Records of the Month – Rock and Blues – June 2021
Rock and Blues Subscription Records of the Month!
We are so excited to deliver to you our first Rock & Blues box! Thanks for being a valued Vinyl Wings member and entrusting us with all of your rockin’ needs!
Our musical elves have sifted through thousands of archives of rock music and listened to hours upon hours of albums to bring you 3 incredible records this month for your rock vinyl subscription! Not only that, but a dedicated team of historians tried their absolute best to give you a little background on each rock & blues album! All part of a day’s work here at Vinyl Wings!
Remember, if you like what you see you can always sign up for next month’s box by subscribing here!
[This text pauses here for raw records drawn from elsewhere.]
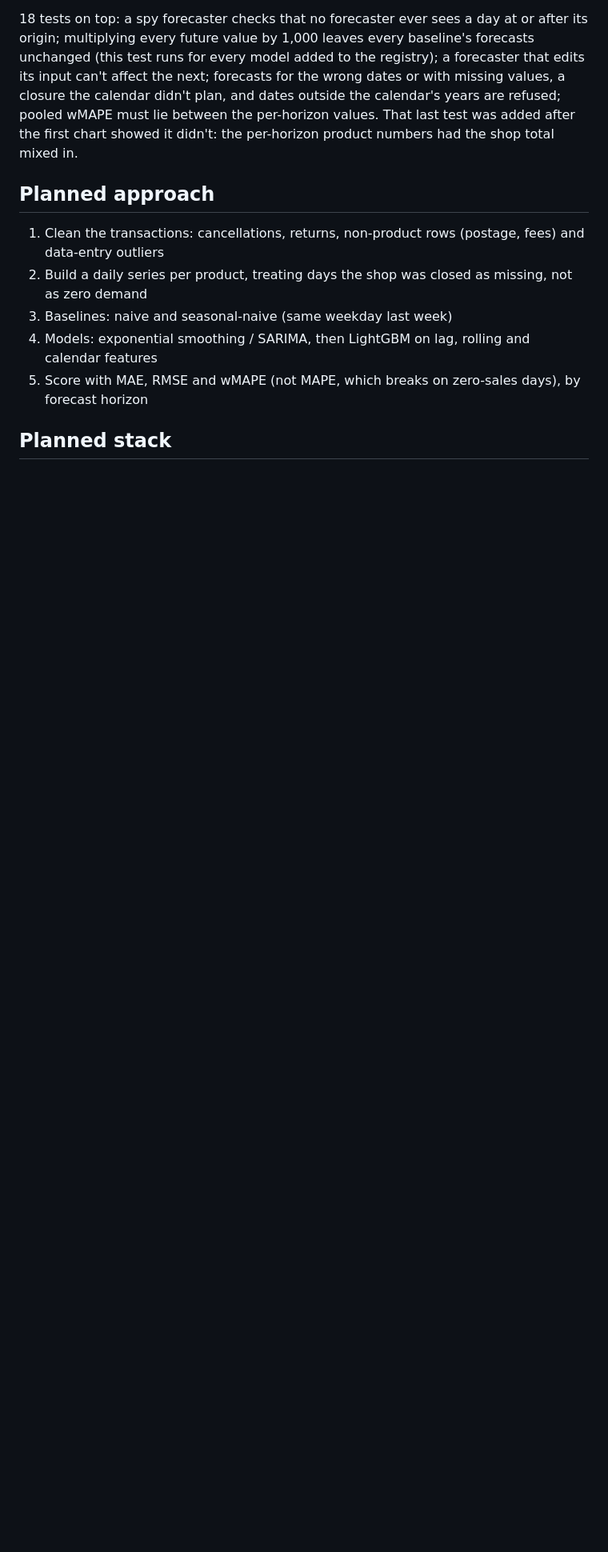
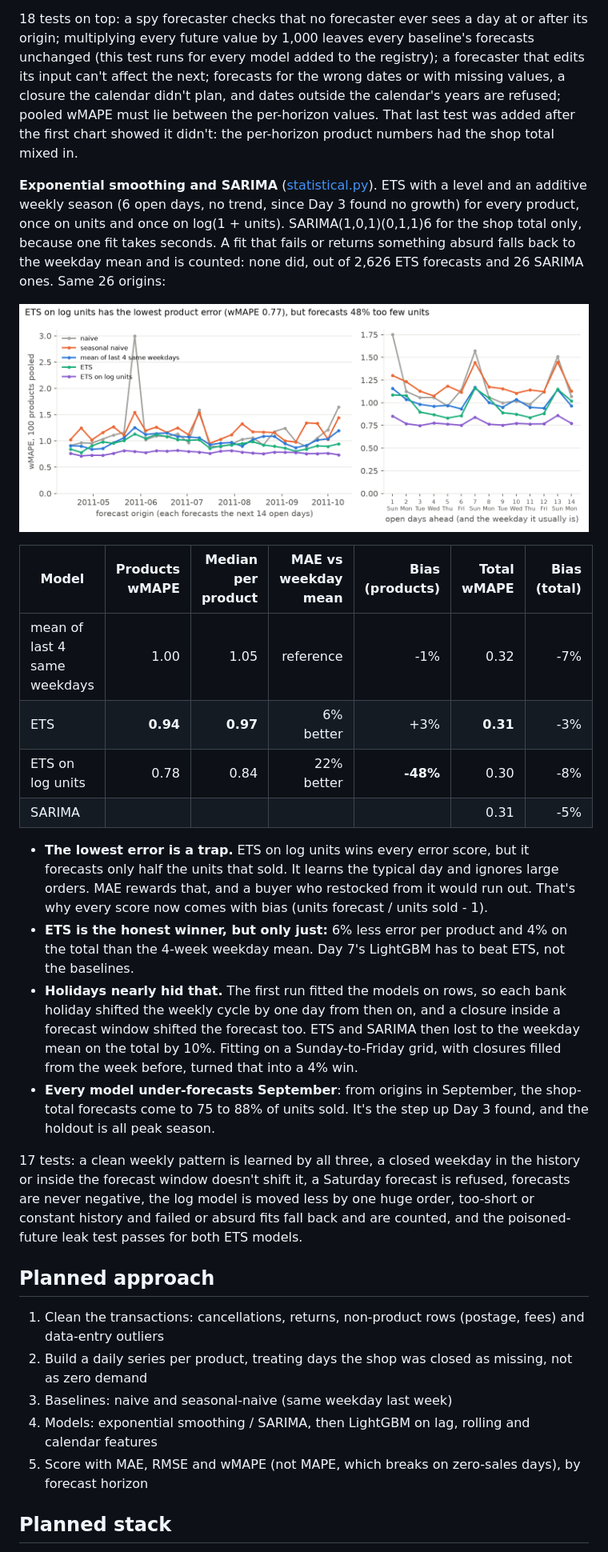
Before and after one commit to AnoushahWasif/demand-forecasting, a Markdown page: README.md, the part around one of its changes. Shown at 80% size. GitHub-like rendering; pictures changed too: reports/figures/backtest.png (added); blank space fills up the shorter version.

```diff
--- a/README.md
+++ b/README.md
@@ -69,6 +69,24 @@ What this changes for the next days: the backtest's 26 weekly origins run from A
 - The last origin only reaches 6 open days before the holdout, so horizons 7 to 14 rest on 24 or 25 origins, not 26. The report lists the count for each horizon.
 
 18 tests on top: a spy forecaster checks that no forecaster ever sees a day at or after its origin; multiplying every future value by 1,000 leaves every baseline's forecasts unchanged (this test runs for every model added to the registry); a forecaster that edits its input can't affect the next; forecasts for the wrong dates or with missing values, a closure the calendar didn't plan, and dates outside the calendar's years are refused; pooled wMAPE must lie between the per-horizon values. That last test was added after the first chart showed it didn't: the per-horizon product numbers had the shop total mixed in.
+
+**Exponential smoothing and SARIMA** ([statistical.py](src/demand/models/statistical.py)). ETS with a level and an additive weekly season (6 open days, no trend, since Day 3 found no growth) for every product, once on units and once on log(1 + units). SARIMA(1,0,1)(0,1,1)6 for the shop total only, because one fit takes seconds. A fit that fails or returns something absurd falls back to the weekday mean and is counted: none did, out of 2,626 ETS forecasts and 26 SARIMA ones. Same 26 origins:
+
+![Error at each origin and by horizon, all models](reports/figures/backtest.png)
+
+| Model | Products wMAPE | Median per product | MAE vs weekday mean | Bias (products) | Total wMAPE | Bias (total) |
+|---|---:|---:|---:|---:|---:|---:|
+| mean of last 4 same weekdays | 1.00 | 1.05 | reference | -1% | 0.32 | -7% |
+| ETS | **0.94** | **0.97** | 6% better | +3% | **0.31** | -3% |
+| ETS on log units | 0.78 | 0.84 | 22% better | **-48%** | 0.30 | -8% |
+| SARIMA | | | | | 0.31 | -5% |
+
+- **The lowest error is a trap.** ETS on log units wins every error score, but it forecasts only half the units that sold. It learns the typical day and ignores large orders. MAE rewards that, and a buyer who restocked from it would run out. That's why every score now comes with bias (units forecast / units sold - 1).
+- **ETS is the honest winner, but only just:** 6% less error per product and 4% on the total than the 4-week weekday mean. Day 7's LightGBM has to beat ETS, not the baselines.
+- **Holidays nearly hid that.** The first run fitted the models on rows, so each bank holiday shifted the weekly cycle by one day from then on, and a closure inside a forecast window shifted the forecast too. ETS and SARIMA then lost to the weekday mean on the total by 10%. Fitting on a Sunday-to-Friday grid, with closures filled from the week before, turned that into a 4% win.
+- **Every model under-forecasts September**: from origins in September, the shop-total forecasts come to 75 to 88% of units sold. It's the step up Day 3 found, and the holdout is all peak season.
+
+17 tests: a clean weekly pattern is learned by all three, a closed weekday in the history or inside the forecast window doesn't shift it, a Saturday forecast is refused, forecasts are never negative, the log model is moved less by one huge order, too-short or constant history and failed or absurd fits fall back and are counted, and the poisoned-future leak test passes for both ETS models.
 
 ## Planned approach
 
```
Also changed, not shown: other parts of README.md (+2 -2 lines), docs/ARCHITECTURE.md (+3 -0 lines), reports/figures/backtest_baselines.png (deleted), 10 other files.
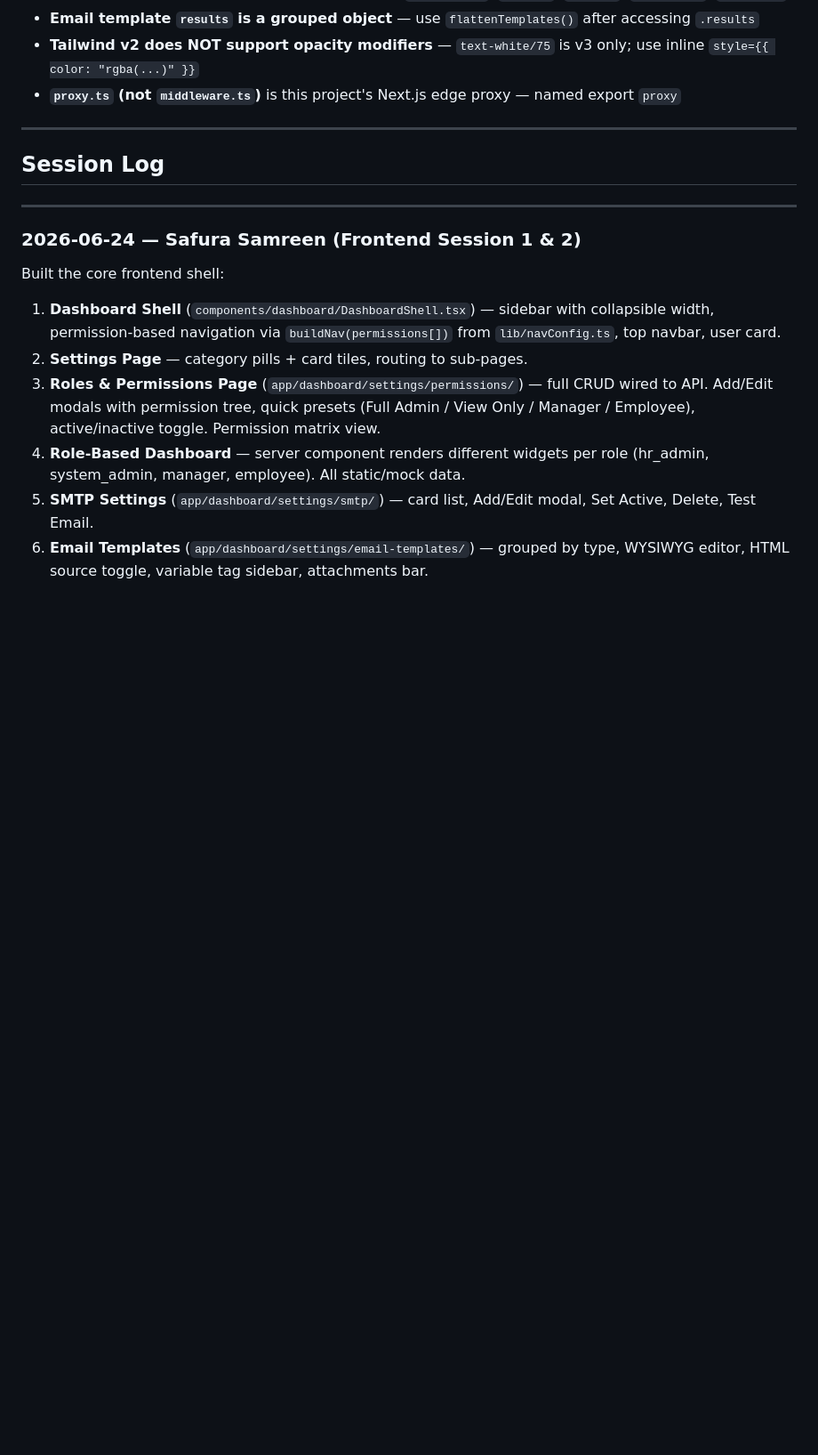
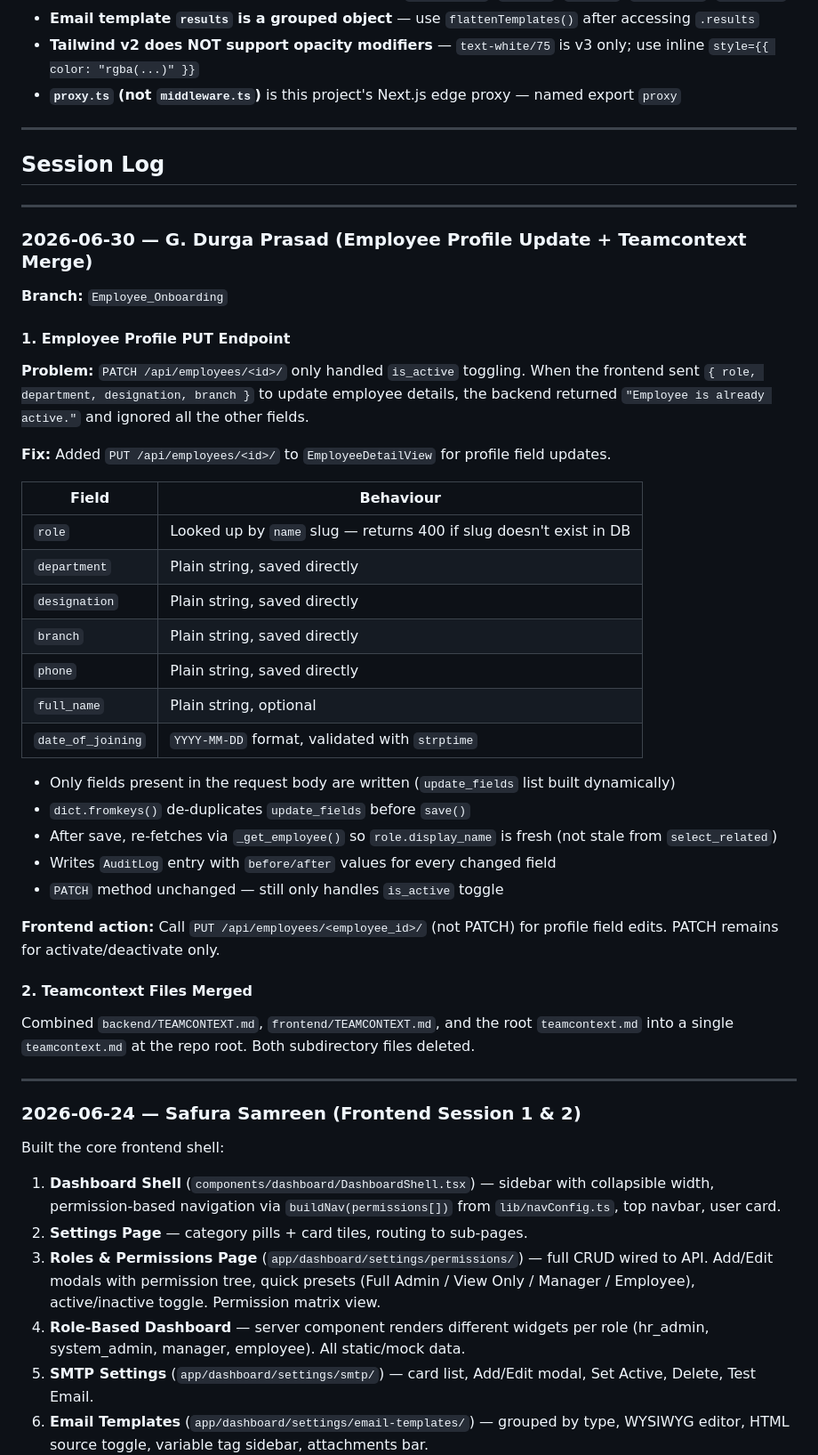
Before and after one commit to pramodkunja/royal_hrms_1, a Markdown page: teamcontext.md, the part around the change. Shown at 89% size. GitHub-like rendering; blank space fills up the shorter version.

Commit message:
docs: add 2026-06-30 session log to teamcontext.md
Co-Authored-By: Claude Sonnet 4.6 <noreply@anthropic.com>

```diff
--- a/teamcontext.md
+++ b/teamcontext.md
@@ -375,6 +375,40 @@ All list endpoints return paginated data:
 
 ---
 
+### 2026-06-30 — G. Durga Prasad (Employee Profile Update + Teamcontext Merge)
+
+**Branch:** `Employee_Onboarding`
+
+#### 1. Employee Profile PUT Endpoint
+
+**Problem:** `PATCH /api/employees/<id>/` only handled `is_active` toggling. When the frontend sent `{ role, department, designation, branch }` to update employee details, the backend returned `"Employee is already active."` and ignored all the other fields.
+
+**Fix:** Added `PUT /api/employees/<id>/` to `EmployeeDetailView` for profile field updates.
+
+| Field | Behaviour |
+|---|---|
+| `role` | Looked up by `name` slug — returns 400 if slug doesn't exist in DB |
+| `department` | Plain string, saved directly |
+| `designation` | Plain string, saved directly |
+| `branch` | Plain string, saved directly |
+| `phone` | Plain string, saved directly |
+| `full_name` | Plain string, optional |
+| `date_of_joining` | `YYYY-MM-DD` format, validated with `strptime` |
+
+- Only fields present in the request body are written (`update_fields` list built dynamically)
+- `dict.fromkeys()` de-duplicates `update_fields` before `save()`
+- After save, re-fetches via `_get_employee()` so `role.display_name` is fresh (not stale from `select_related`)
+- Writes `AuditLog` entry with `before/after` values for every changed field
+- `PATCH` method unchanged — still only handles `is_active` toggle
+
+**Frontend action:** Call `PUT /api/employees/<employee_id>/` (not PATCH) for profile field edits. PATCH remains for activate/deactivate only.
+
+#### 2. Teamcontext Files Merged
+
+Combined `backend/TEAMCONTEXT.md`, `frontend/TEAMCONTEXT.md`, and the root `teamcontext.md` into a single `teamcontext.md` at the repo root. Both subdirectory files deleted.
+
+---
+
 ### 2026-06-24 — Safura Samreen (Frontend Session 1 & 2)
 
 Built the core frontend shell:
```
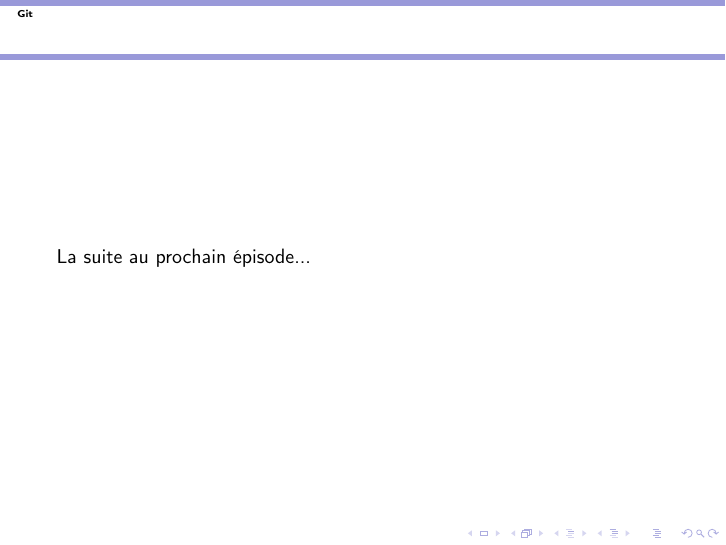
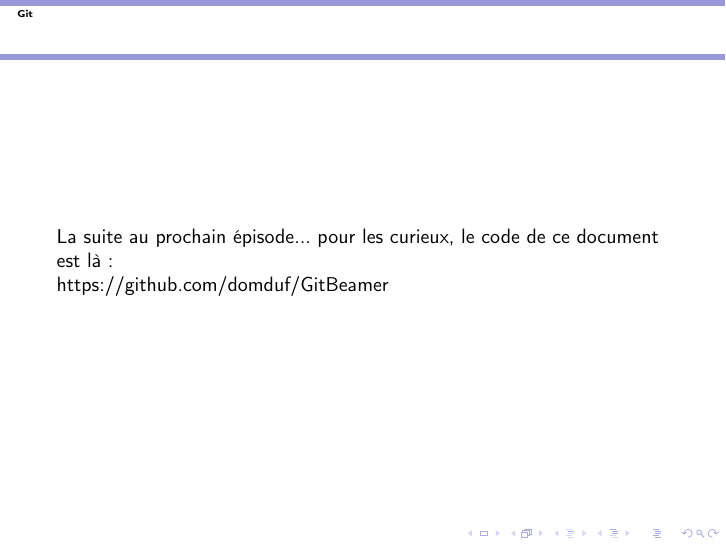
Before and after one commit to domduf/GitBeamer, LaTeX slides (git.tex): page 6 of 6. Compiled offline with pdfLaTeX.

Commit message:
ajout lien vers le Github

```diff
--- a/git.tex
+++ b/git.tex
@@ -76,6 +76,9 @@ Git va permettre de faire plusieurs choses \textbf{très intéressantes}:
 
 \begin{frame}
 La suite au prochain épisode...
+pour les curieux, le code de ce document est là:
+
+\href{https://github.com/domduf/GitBeamer}{https://github.com/domduf/GitBeamer}
 \end{frame}
 
 \end{document}
```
We strive to the the best rock vinyl subscription service with a little bit of country and blues mixed into it!
Fire and Water, 1970
Music on Vinyl
Recorded just two years following the band’s formation, Fire and Water would prove to be Free’s most successful album.
Sadly the band’s career would be short lived, in part due to creative disagreements and tricky egos of the characters involved.
You could imagine how bassist Andy Fraser, who had already played a short stint with John Mayall’s Bluesbreakers at age 15, may not have been the easiest character to deal with.
Still, the combination of each member’s musical talent made for amazing listening – their minimalist style opened up a canvas for each of them to be at their best.
The album kicks off with the laid-back and groovy title track on which guitarist Paul Kossoff gives us an incredibly tasteful solo before moving into the similarly-paced Oh I Wept.
As the album progresses, the musicianship becomes increasingly louder, faster and more prominent until the climatic finale of All Right Now – the band’s hit single and timeless rock anthem!
The Biggest Thing Since Colossus, 1969
Music on Vinyl
Although their US tour didn’t garner Fleetwood Mac a massive fan following, they certainly caught the attention of the very blues masters they had been so influenced by.
When the Mac came to Chicago’s Chess Records in January 1969, the resulting album was one of the finest blues jams ever recorded. Playing alongside Wille Dixon and others, the band struck up a rapport with Muddy Waters’ longtime pianist Otis Spann.
Within a week, Spann got them back into the studio to record this masterpiece. Although Mick Fleetwood sat out, the drummer role instead filled by Spann’s familiar partner S. P. Leary, the band turned in one hell of a performance! Peter Green‘s tasteful guitar was never in doubt, but the music is simply at another level when complemented with Spann’s command of the piano.
Temperature is Rising and Ain’t Nobody’s Business are the kind of slow blues that will send shivers up your spine and hit you harder than a freight train, while Dig You will have you grooving in no time.
We don’t think an album could have been any more aptly named than this one!
Johnny The Fox, 1976
Following on from their breakthrough album Jailbreak, the band wasted no time in capitalising on their stardom. Their upcoming US tour, which could have been their most successful one yet, was unfortunately put on hold due to bassist Phil Lynott‘s deteriorating health.
Though he eventually ended up in hospital with hepatitis, Lynott was in his artistic prime and oozing with creative juices. He used the “downtime” to write most of the songs which appear on this album.
While not as strong as Jailbreak, the album relied on the same successful formula of amazing guitar riffs, tasteful funk influence and Lynott’s poetic lyrics!
Between the guitar-heavy Rocky and the playfully loving Old Flame the album is rich in stylistic diversity and top-notch songwriting!
Our favourite of the eclectic collection is Don’t Believe a Word. That riff simply blows us away every time, while the lyrics show why Lynott belongs to the upper echelons of songwriters!